The Feel of a Trumpet

That same year, while beginning to teach myself guitar, I also started trumpet lessons. My piano teacher was actually more of a cornet player than a pianist, so he taught me trumpet, as well. And I started taking band that year in 7th grade. I was only ten years old when I started junior high, and I’d never touched a trumpet until that first band class. My lips want to talk about the trumpet, but they have to wait their turn. My hands remember the coolness of the beautiful silver trumpet my parents bought me. The feel of the mother of pearl on the keys. The Tijuana Brass was all the rage in those days and I worked to play their songs.

Looking back, I realize I had this huge man-crush on Herb Albert. My hands remember trying to hold the trumpet the way he did, as my body swayed in my room playing along with his records. I put my fingers flat on the keys instead of curving them to use fingertips only. Who cared what my teacher said? Herb Alpert did it that way.

My hands remember the day we had a math teacher come in as a substitute and we all played different instruments. I played drums that day, and really enjoyed holding the sticks. Oh, and my hands asked me not to forget to say that by the end of 7th grade, I made first chair in the trumpet section. I beat out Bernard Brafman, who had already been playing a year or more before I started. He was really angry. My hands remember enjoying that.

Sliding the T-control of My Craig® Cassette Player

My hands have one more memory of technology, one which is now unknown to many. My first cassette player. Also bought with my allowance. Also bought at the Navy Exchange. Also mono. It was a Craig player, the kind with that T-control (down for ‘play,’ left for ‘rewind,’ right for ‘fast forward.’ Click, click, click. Oh, my hands remember that. It also came with an earphone (singular). And my first cassette tape was the Beatles’ Yellow Submarine, where they all… we all used to live.

And the band began to play…

Spinning a Master Lock on My Locker

About the same time in my life, my hands spent a lot of time spinning the dial of Master locks. Gym locker before gym, after gym, after shower… hall locker how many times a day. Spinning it round, back, and around again. Hearing, no feeling the subtle clicks, imagining myself to be icy cool Ilya Kurakin or the suave Alexander Mundy in It Takes A Thief. On through high school and even in P.E. at Mesa College, spinning those Master locks. My hands remember trying to take a Master lock apart once. Hours in the garage with my dad’s huge vise and tools ranging from sledge hammers to pry bars. Everything but a jack hammer, which is what I really needed. Wham! Bam! And the occasional @#%@&@!!!, my mouth showing solidarity with my hands when I’d miss and hit them with some steel weapon of digital destruction. It was okay, since my mom was far away, in the house. But alas. I never managed to get that sucker apart. Better built than even a Tonka truck. I was impressed. My hands were disappointed.
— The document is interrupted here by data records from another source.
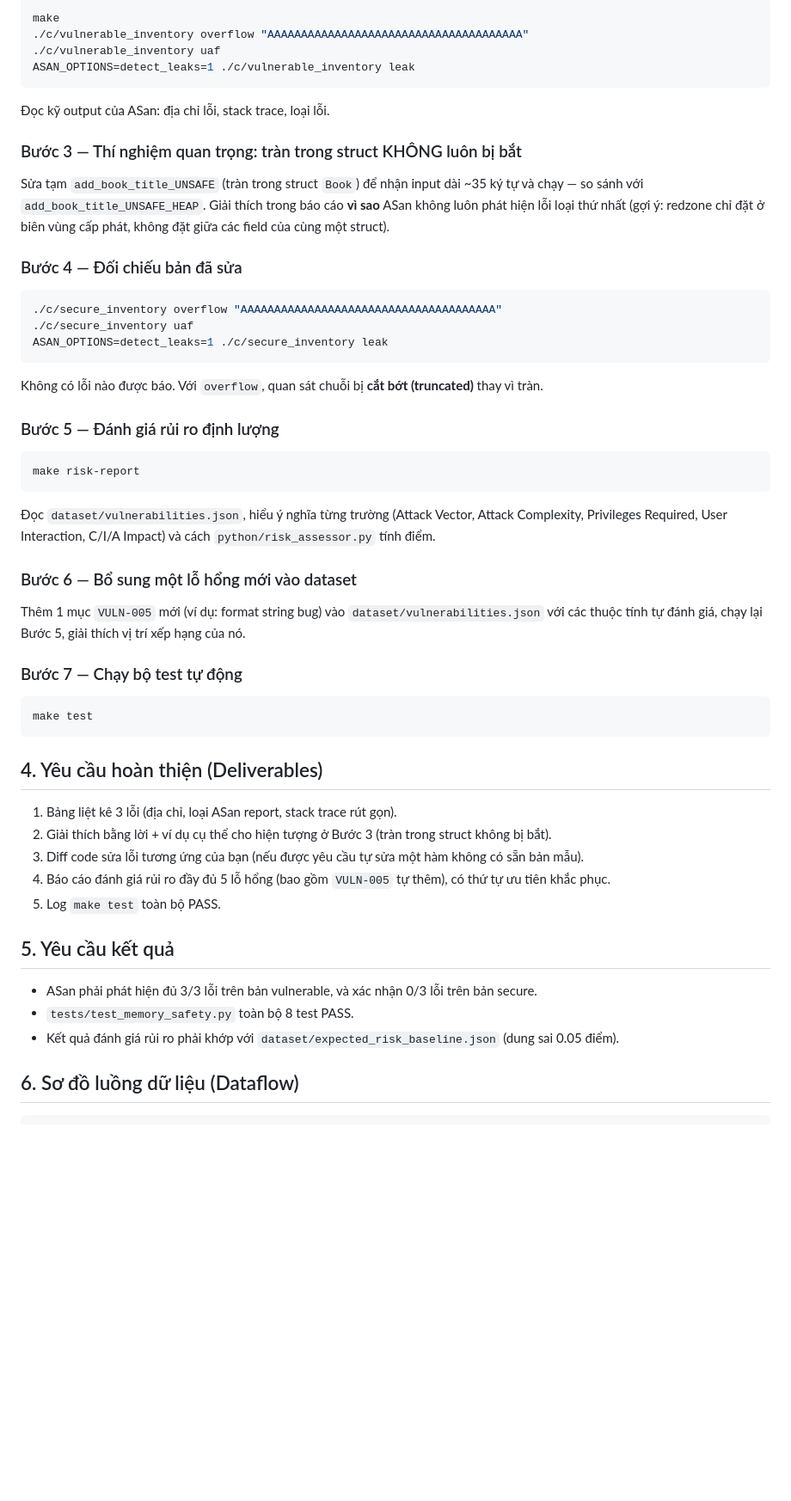
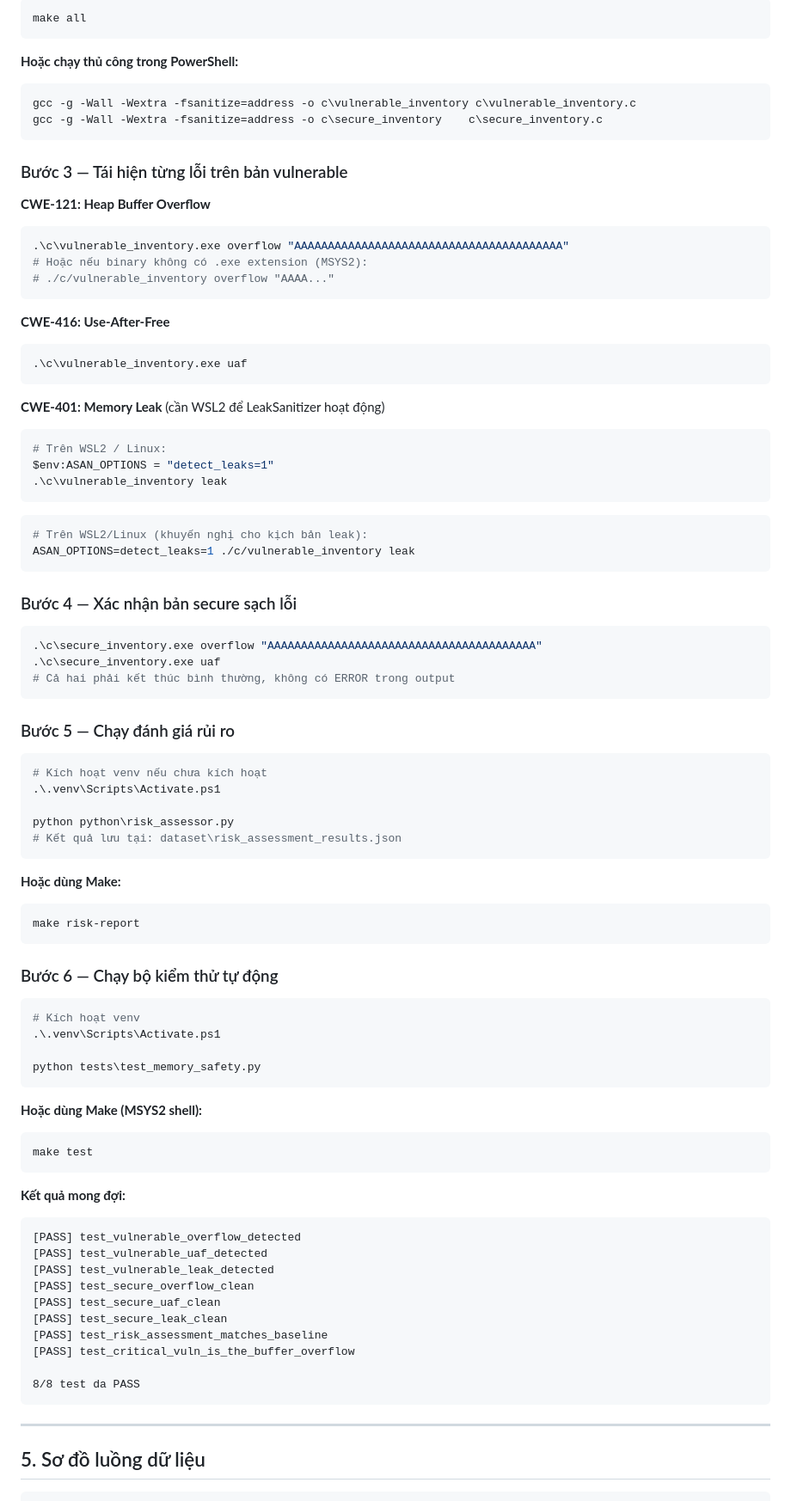
Before and after one commit to manhnx05/soft_sec_lab3_secure_memory, a Markdown page: README.md, the part around one of its changes. Shown at 86% size. GitHub-like rendering; blank space fills up the shorter version.

Commit message:
Update README with Windows PowerShell commands and MSYS2 setup instructions

````diff
--- a/README.md
+++ b/README.md
@@ -25,50 +76,92 @@ Module Inventory quản lý thông tin sách (tiêu đề, tác giả, năm xu
 ```bash
-make
-./c/vulnerable_inventory overflow "AAAAAAAAAAAAAAAAAAAAAAAAAAAAAAAAAAAAAA"
-./c/vulnerable_inventory uaf
+make all
+```
+
+**Hoặc chạy thủ công trong PowerShell:**
+```powershell
+gcc -g -Wall -Wextra -fsanitize=address -o c\vulnerable_inventory c\vulnerable_inventory.c
+gcc -g -Wall -Wextra -fsanitize=address -o c\secure_inventory    c\secure_inventory.c
+```
+
+### Bước 3 — Tái hiện từng lỗi trên bản vulnerable
+
+**CWE-121: Heap Buffer Overflow**
+```powershell
+.\c\vulnerable_inventory.exe overflow "AAAAAAAAAAAAAAAAAAAAAAAAAAAAAAAAAAAAAAAA"
+# Hoặc nếu binary không có .exe extension (MSYS2):
+# ./c/vulnerable_inventory overflow "AAAA..."
+```
+
+**CWE-416: Use-After-Free**
+```powershell
+.\c\vulnerable_inventory.exe uaf
+```
+
+**CWE-401: Memory Leak** (cần WSL2 để LeakSanitizer hoạt động)
+```powershell
+# Trên WSL2 / Linux:
+$env:ASAN_OPTIONS = "detect_leaks=1"
+.\c\vulnerable_inventory leak
+```
+
+```bash
+# Trên WSL2/Linux (khuyến nghị cho kịch bản leak):
 ASAN_OPTIONS=detect_leaks=1 ./c/vulnerable_inventory leak
 ```
-Đọc kỹ output của ASan: địa chỉ lỗi, stack trace, loại lỗi.
 
-### Bước 3 — Thí nghiệm quan trọng: tràn trong struct KHÔNG luôn bị bắt
-Sửa tạm `add_book_title_UNSAFE` (tràn trong struct `Book`) để nhận input dài ~35 ký tự và chạy — so sánh với `add_book_title_UNSAFE_HEAP`. Giải thích trong báo cáo **vì sao** ASan không luôn phát hiện lỗi loại thứ nhất (gợi ý: redzone chỉ đặt ở biên vùng cấp phát, không đặt giữa các field của cùng một struct).
+### Bước 4 — Xác nhận bản secure sạch lỗi
 
-### Bước 4 — Đối chiếu bản đã sửa
-```bash
-./c/secure_inventory overflow "AAAAAAAAAAAAAAAAAAAAAAAAAAAAAAAAAAAAAA"
-./c/secure_inventory uaf
-ASAN_OPTIONS=detect_leaks=1 ./c/secure_inventory leak
+```powershell
+.\c\secure_inventory.exe overflow "AAAAAAAAAAAAAAAAAAAAAAAAAAAAAAAAAAAAAAAA"
+.\c\secure_inventory.exe uaf
+# Cả hai phải kết thúc bình thường, không có ERROR trong output
 ```
-Không có lỗi nào được báo. Với `overflow`, quan sát chuỗi bị **cắt bớt (truncated)** thay vì tràn.
 
-### Bước 5 — Đánh giá rủi ro định lượng
+### Bước 5 — Chạy đánh giá rủi ro
+
+```powershell
+# Kích hoạt venv nếu chưa kích hoạt
+.\.venv\Scripts\Activate.ps1
+
+python python\risk_assessor.py
+# Kết quả lưu tại: dataset\risk_assessment_results.json
+```
+
+**Hoặc dùng Make:**
 ```bash
 make risk-report
 ```
-Đọc `dataset/vulnerabilities.json`, hiểu ý nghĩa từng trường (Attack Vector, Attack Complexity, Privileges Required, User Interaction, C/I/A Impact) và cách `python/risk_assessor.py` tính điểm.
 
-### Bước 6 — Bổ sung một lỗ hổng mới vào dataset
-Thêm 1 mục `VULN-005` mới (ví dụ: format string bug) vào `dataset/vulnerabilities.json` với các thuộc tính tự đánh giá, chạy lại Bước 5, giải thích vị trí xếp hạng của nó.
+### Bước 6 — Chạy bộ kiểm thử tự động
 
-### Bước 7 — Chạy bộ test tự động
+```powershell
+# Kích hoạt venv
+.\.venv\Scripts\Activate.ps1
+
+python tests\test_memory_safety.py
+```
+
+**Hoặc dùng Make (MSYS2 shell):**
 ```bash
 make test
 ```
 
-## 4. Yêu cầu hoàn thiện (Deliverables)
+**Kết quả mong đợi:**
+```
+[PASS] test_vulnerable_overflow_detected
+[PASS] test_vulnerable_uaf_detected
+[PASS] test_vulnerable_leak_detected
+[PASS] test_secure_overflow_clean
+[PASS] test_secure_uaf_clean
+[PASS] test_secure_leak_clean
+[PASS] test_risk_assessment_matches_baseline
+[PASS] test_critical_vuln_is_the_buffer_overflow
 
-1. Bảng liệt kê 3 lỗi (địa chỉ, loại ASan report, stack trace rút gọn).
-2. Giải thích bằng lời + ví dụ cụ thể cho hiện tượng ở Bước 3 (tràn trong struct không bị bắt).
-3. Diff code sửa lỗi tương ứng của bạn (nếu được yêu cầu tự sửa một hàm không có sẵn bản mẫu).
-4. Báo cáo đánh giá rủi ro đầy đủ 5 lỗ hổng (bao gồm `VULN-005` tự thêm), có thứ tự ưu tiên khắc phục.
-5. Log `make test` toàn bộ PASS.
+8/8 test da PASS
+```
 
-## 5. Yêu cầu kết quả
+---
 
-- ASan phải phát hiện đủ 3/3 lỗi trên bản vulnerable, và xác nhận 0/3 lỗi trên bản secure.
-- `tests/test_memory_safety.py` toàn bộ 8 test PASS.
-- Kết quả đánh giá rủi ro phải khớp với `dataset/expected_risk_baseline.json` (dung sai 0.05 điểm).
-
-## 6. Sơ đồ luồng dữ liệu (Dataflow)
+## 5. Sơ đồ luồng dữ liệu
 
 ```
````
Also changed, not shown: other parts of README.md (+107 -26 lines).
Sliding on Piano Keys, Slowly, Learning Blues

After nearly 8 years of playing Beethoven, Hayden and Fanny Crosby, my hands remember the summer of 69 (why is it always summers in these memories and movie titles?) My friend Rick Bundschuh explained to me the chord progressions of 12-Bar Blues, the foundation of most rock ‘n roll. “C, F and G, man. That’s it.”

I was awestruck. Was it that simple? Yes, it was. Was it just that easy to just start jamming on it? Nope. My hands remember explaining to my heart that it would take them a while. A thing called practice was required. So instead of “C, F and G,” it was more like “C….. uh….. Fff….. hmmm… uh… G…..” I had done mostly sight reading of notated music. I knew some chords and my hands could play the arpeggios, but blues riffs, that was another story. My hands remember slowly working up and down the keyboard, hitting C then sliding off E flat onto E to get that bluesy mode. Over and over. Slowly at first. Then a little faster. Of course, I was lazy and worked mostly on the key of C, but I mastered it. A little more clumsy in other keys, but in C, my hands could shred. Still can. They remember, but in this case, they still love to play. Ask them sometime.

My hands just reminded me to tell you about the time Greg Gobrecht and I went to Mr. G’s Pizza in Pacific Beach one Sunday afternoon. They remember holding the warm, greasy slices of cheap pepperoni pizza, but that’s not the story. On the way home, we saw a Model T (or model some letter… it was a really, really old car, okay?) Then another one, then another. Soon we realized that dozens of them were parking by this one house and everyone was going in. So we followed the crowd. Everyone thought we were someone else’s teenaged sons, I think.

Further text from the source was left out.